What is the appropriate thing for me to do about the death of a family member I disliked, but who was important to my children and grandchildren?
(Denver, Colorado, USA)
My son-in-law, Don, is a good husband and father. Don is a member of a big family.
Don's stepfather has died, following a long illness. The man was an odious character, extremely opinionated, a heavy drinker ... the list goes on. I'm not close to Don's mother. We live very different lives.
Now I feel so uncomfortable, because Don is grieving, as is his family. My Grandson, who is eleven years old, also cared for this man.
Jul 25, 2011
Helping Your Family Grieve
by: Kevin (Modern Manners and Etiquette)
I am sorry to hear about the loss. Even if it was not someone that you were close to, it can be a difficult thing to watch others you care about grieve.
That is really the heart of the issue is helping your children and grandchildren. It isn't really important what your opinion of the person was. The important part is to be a support system for those around you. Your children and grandchildren could turn to you as a source of strength at this time.
That is where you can really show proper etiquette and manners where grieving is concerned. The key thing here is to let them know that you care about them and their feelings.
Spend some time with them and make it safe for them to talk about their feelings. Help them through that pain and separation and they will remember fondly for many years to come.
As a teenager, I was there for a friend that lost his mother to cancer. I did not know it was the "polite" thing to do at the time. My actions were not based on manners. It was based on letting him know that I was sorry and that I cared about him.

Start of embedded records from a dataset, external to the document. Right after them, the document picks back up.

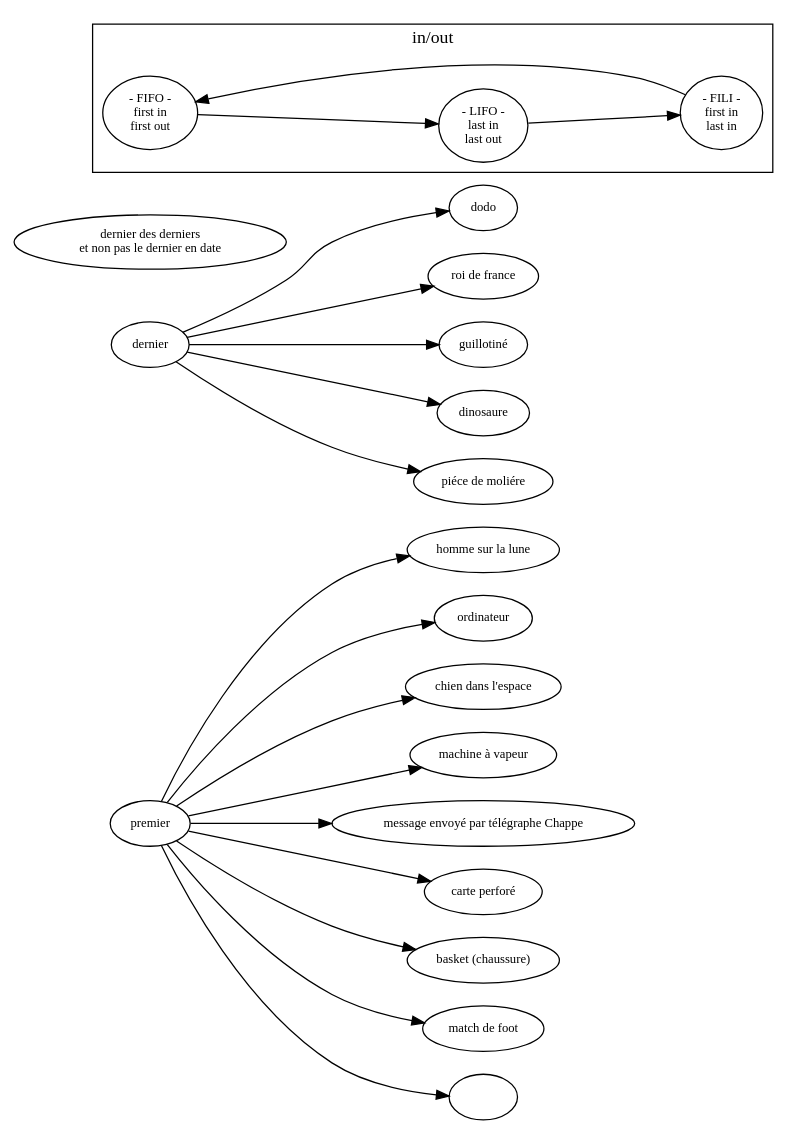
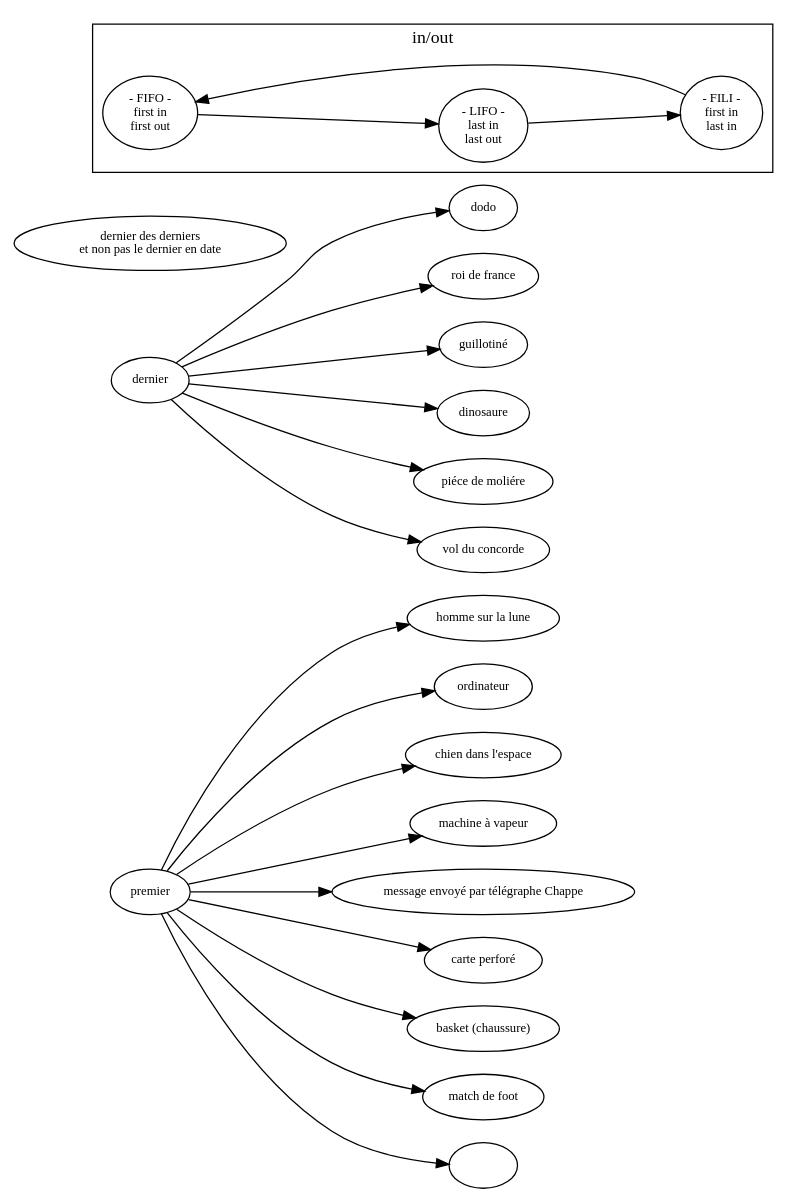
One commit to ensad-nancy/first-last changed the diagram in sujet.dot. Above: the diagram before and after it, drawn with Graphviz.

Commit message:
+	last -> "vol du concorde"

```diff
--- a/sujet.dot
+++ b/sujet.dot
@@ -1,41 +1,42 @@
 digraph {
 
 	fontname="myriadpro"
 	fontsize = 14
 	rankdir="LR"
 	node [fontname="myriadpro", fontsize = 10]
 	edge [fontname="monaco", fontsize = 9]
 	
 	first [label="premier"]
 	last [label="dernier"]
 	
 	"dernier des derniers\n et non pas le dernier en date" 
 
 	first -> "homme sur la lune"
 	first -> "ordinateur"
 	first -> "chien dans l'espace"
 	first -> "machine à vapeur"
 	first -> "message envoyé par télégraphe Chappe"
 	first -> "carte perforé"
 	first -> "basket (chaussure)"
 	first -> "match de foot"
 	first -> ""
 	
 	last -> dodo
 	last -> "roi de france"
 	last -> "guillotiné"
 	last -> "dinosaure"
 	last -> "piéce de moliére"
+	last -> "vol du concorde"
 
 	subgraph cluster_FO{
 	
 		label="in/out"
 		
 		FIFO [label="- FIFO -\nfirst in\nfirst out"]
 		LIFO [label="- LIFO -\nlast in\nlast out"]
 		FILI [label="- FILI -\nfirst in\n last in"]
 
 		FILI -> FIFO -> LIFO -> FILI
 	}
 	
 }
```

You have the same opportunity now and it can be a great time to strengthen those relationships in spite of the loss.
I wish you and your family the best at this time.